The old man is still being called “boy” and the old lady, “girl” our parents are still treated as youngsters
That which happens in parliament burns us-it seems as if we are the piece of paper around the tobacco
We cannot afford universities, we do not get work-we end like ghetto-youth in a police van
If you are not being carried into a graveyard, then you will certainly end as a drunk
They switch off MK they switched off APLA and then made us gangsters
They shot Hani and imposed triple 6-we are controlled by a mobster
Capitalists and government are full of corruption
Our lives and economy are often pinched
These pigs that are full of blood are always getting fatter
Our pain and suffering is always laughed at
Let's be together, be united and unite and be one
Support each other, encourage each other, come closer in all directions
Help each other, protect each other, share at all times
War and hatred must end
Listen-Did you hear me, did you hear me? I'm asking if you heard.”

C.D. Review
Album: Music With No Name Vol.3
Title: Vibrations from the Motherland
Record Label: Melt 2000/Electric Melt
Reviewed by: Kwelagobe Sekele, South Africa

Music With Name was the first remix album to have Drum & Bass remixes of South African songs. That was in 1996, just a few years after the genre emerged from the U.K. underground scenes. One of the tightest tracks from that album was the Drum & Bass remix of Kwazulu’s profound veteran guitarist Madala Kunene’s ‘Ubombo’, which is a hit in the alternative scenes even here in South Africa, where Drum & Bass still appeals to a very small niche. That was then and this is now. 2008 brings you Music With No Name Volume 3, 10 years after the second volume and twelve years after the first volume and it is far from the first two. Not far from the quality of sound and the overall repertoire, which is what Melt2000 has prided itself in from day one, but in a good way. This album is sticking to the times just like it’s predecessors. But it’s not the poppy Pop and latest inaccessible, high school rebellion genres you can expect from this album. And you are more than welcome to give this music whatever name you can think of.

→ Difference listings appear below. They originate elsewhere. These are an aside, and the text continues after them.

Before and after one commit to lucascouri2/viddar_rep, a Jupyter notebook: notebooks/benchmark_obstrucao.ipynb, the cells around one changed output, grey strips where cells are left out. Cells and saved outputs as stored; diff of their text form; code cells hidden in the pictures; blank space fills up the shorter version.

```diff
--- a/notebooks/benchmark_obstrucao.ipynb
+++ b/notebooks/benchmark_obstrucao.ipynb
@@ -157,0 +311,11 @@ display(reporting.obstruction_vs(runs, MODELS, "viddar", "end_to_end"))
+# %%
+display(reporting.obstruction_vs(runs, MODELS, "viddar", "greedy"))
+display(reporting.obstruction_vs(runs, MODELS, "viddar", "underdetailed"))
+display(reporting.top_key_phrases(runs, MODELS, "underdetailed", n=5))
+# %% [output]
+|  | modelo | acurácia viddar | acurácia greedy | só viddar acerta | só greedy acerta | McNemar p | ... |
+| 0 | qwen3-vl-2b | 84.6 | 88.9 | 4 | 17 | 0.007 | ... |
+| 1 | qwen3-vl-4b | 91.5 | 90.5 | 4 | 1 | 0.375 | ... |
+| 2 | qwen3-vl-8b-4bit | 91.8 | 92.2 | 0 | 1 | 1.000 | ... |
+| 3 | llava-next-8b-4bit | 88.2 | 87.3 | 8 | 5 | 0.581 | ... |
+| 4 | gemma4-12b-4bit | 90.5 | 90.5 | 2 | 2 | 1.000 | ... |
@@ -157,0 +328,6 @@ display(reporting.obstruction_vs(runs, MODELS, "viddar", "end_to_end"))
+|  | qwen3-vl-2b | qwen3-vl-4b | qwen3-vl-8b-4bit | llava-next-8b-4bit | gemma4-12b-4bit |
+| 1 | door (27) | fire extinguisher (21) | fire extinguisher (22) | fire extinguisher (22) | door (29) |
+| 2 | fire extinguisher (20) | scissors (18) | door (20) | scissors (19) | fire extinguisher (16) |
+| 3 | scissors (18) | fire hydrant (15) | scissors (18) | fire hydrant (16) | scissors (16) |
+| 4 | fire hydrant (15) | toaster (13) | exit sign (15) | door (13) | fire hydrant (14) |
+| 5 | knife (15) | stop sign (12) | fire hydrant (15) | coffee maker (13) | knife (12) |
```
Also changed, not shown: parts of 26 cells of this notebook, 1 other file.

Titled ‘Vibrations from the Motherland’ this album features remixes by some of Europe’s renowned producers of Dance, Electro and Funk to reverberating some stand out recordings that have come out of Melt. The album opens with Cape Town based toaster/rapper Teba Shumba, former member of Skeem and one of South Africa’s heavy weight artists. He opens the album as if opening ways to the world of Music with No Name with ‘Abaphantsi’, a fiery political rap for change done over Sangomas chanting, now this has never been done before and Teba was definitely the best man for the job. The Sangomas recording ‘Siya Dengelela Ngonyama’ is itself a plus decade old recording and was also featured in Volume 1 and is here remixed by Maga Bo, straight out of U.K. German Dance producer Henrik Schwarz, who is big in the house scene is also on this album with a remix of the Langa township international world traditional group Amampondo. There’s actually more than one Amampondo remix on this album and Amapondo’s Mother Mantombi Matotiyana also celebrated. The old Uhadi and Xhosa mother of music Madosini is also honored with a remix.

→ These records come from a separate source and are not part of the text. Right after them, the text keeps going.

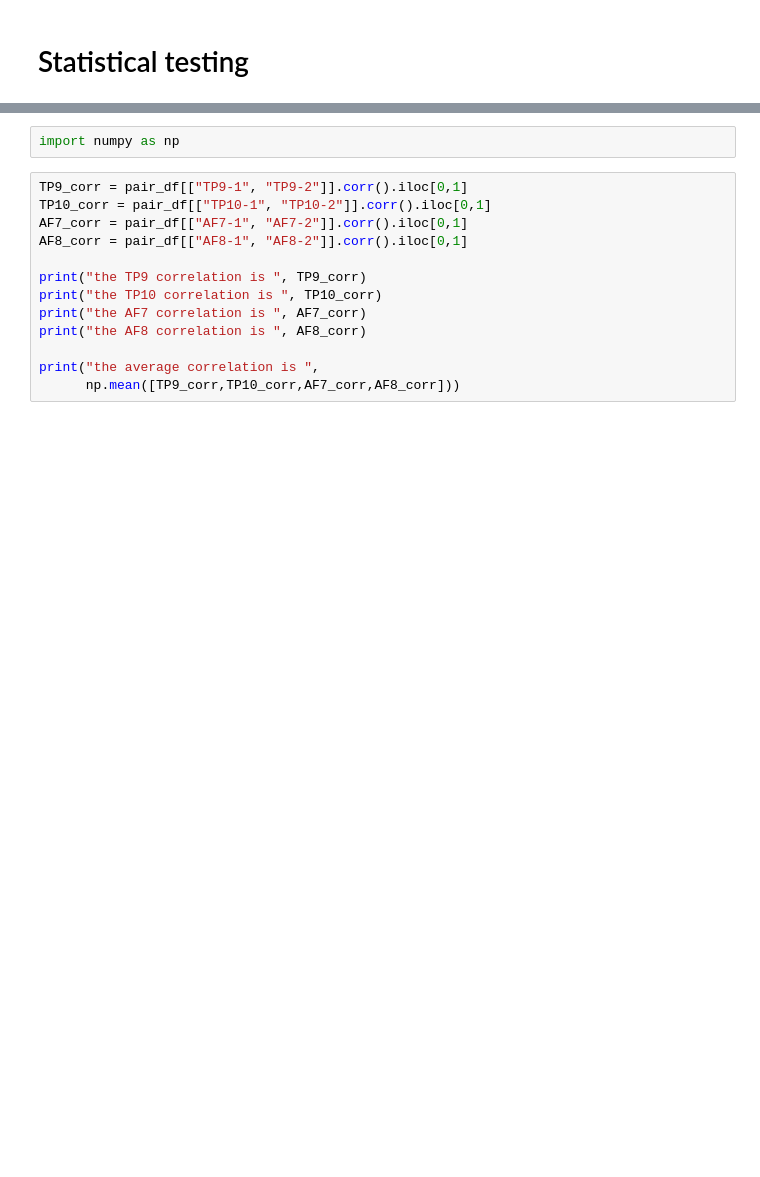
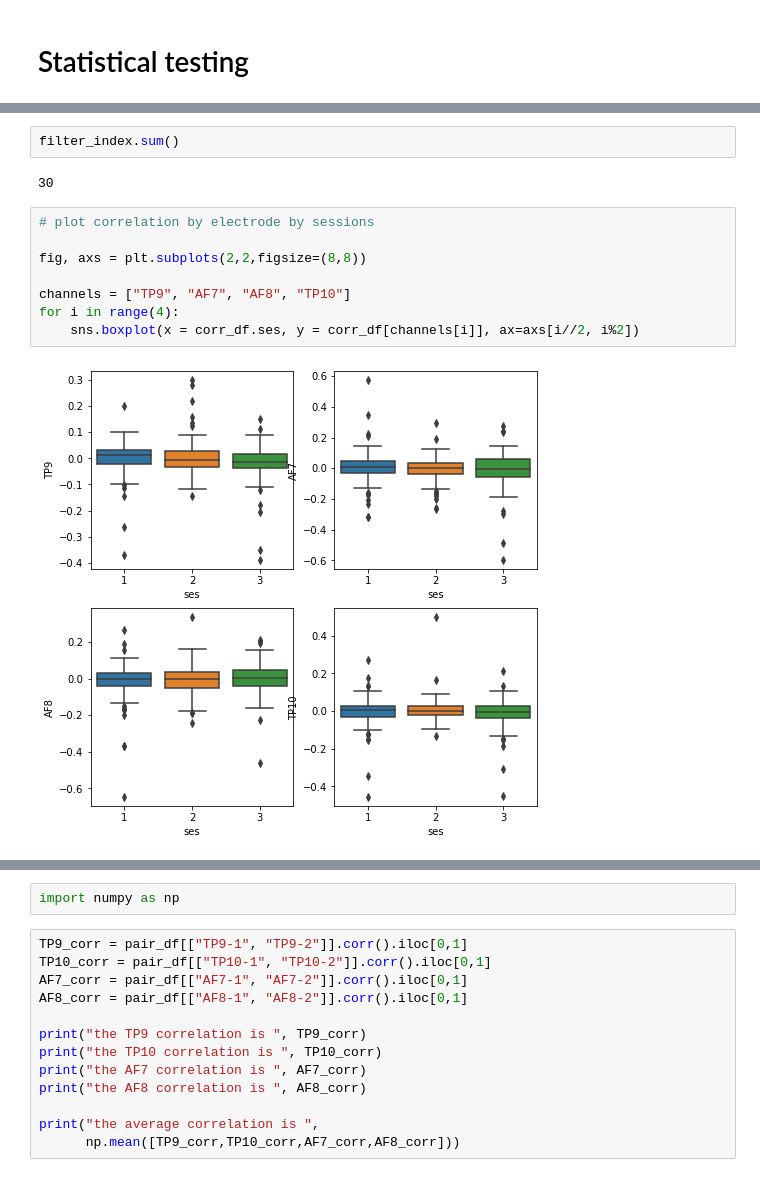
Before and after one commit to cogcommscience-lab/muse_artgram, a Jupyter notebook: muse_data_analysis.ipynb, the cells around one changed output, grey strips where cells are left out. Cells and saved outputs as stored; diff of their text form; blank space fills up the shorter version.

```diff
--- a/muse_data_analysis.ipynb
+++ b/muse_data_analysis.ipynb
@@ -311 +373,15 @@ corr_df["ses"] = corr_df["ses"].astype(int)
+# %%
+filter_index.sum()
+# %% [output]
+30
+# %%
+# plot correlation by electrode by sessions
+
+fig, axs = plt.subplots(2,2,figsize=(8,8))
+
+channels = ["TP9", "AF7", "AF8", "TP10"]
+for i in range(4):
+    sns.boxplot(x = corr_df.ses, y = corr_df[channels[i]], ax=axs[i//2, i%2])
+# %% [output]
+[figure, added]
 # %%
```
Also changed, not shown: parts of 66 cells of this notebook, 2 other files.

Other artists such as Mabi Thobejane, Bernard Mndaweni and Comoros Mayito are also celebrated. This album is the new day for the dance scene and a freshly polished dance floor. Be sure to catch one stand out Deep House track on this album, number 11 ‘Distant Djembe’, also an Amampondo remix and is slowly becoming a hit amongst local house deejays. This album is clearly a tribute to our greats and also features other U.K based producers such as Adam Hurst, John Kennedy left me speechless.

It’s a pity that our local radio doesn’t play good music, listeners will miss out on this baby. But if you are a C.D. buyer then make sure you get this Music With No Name.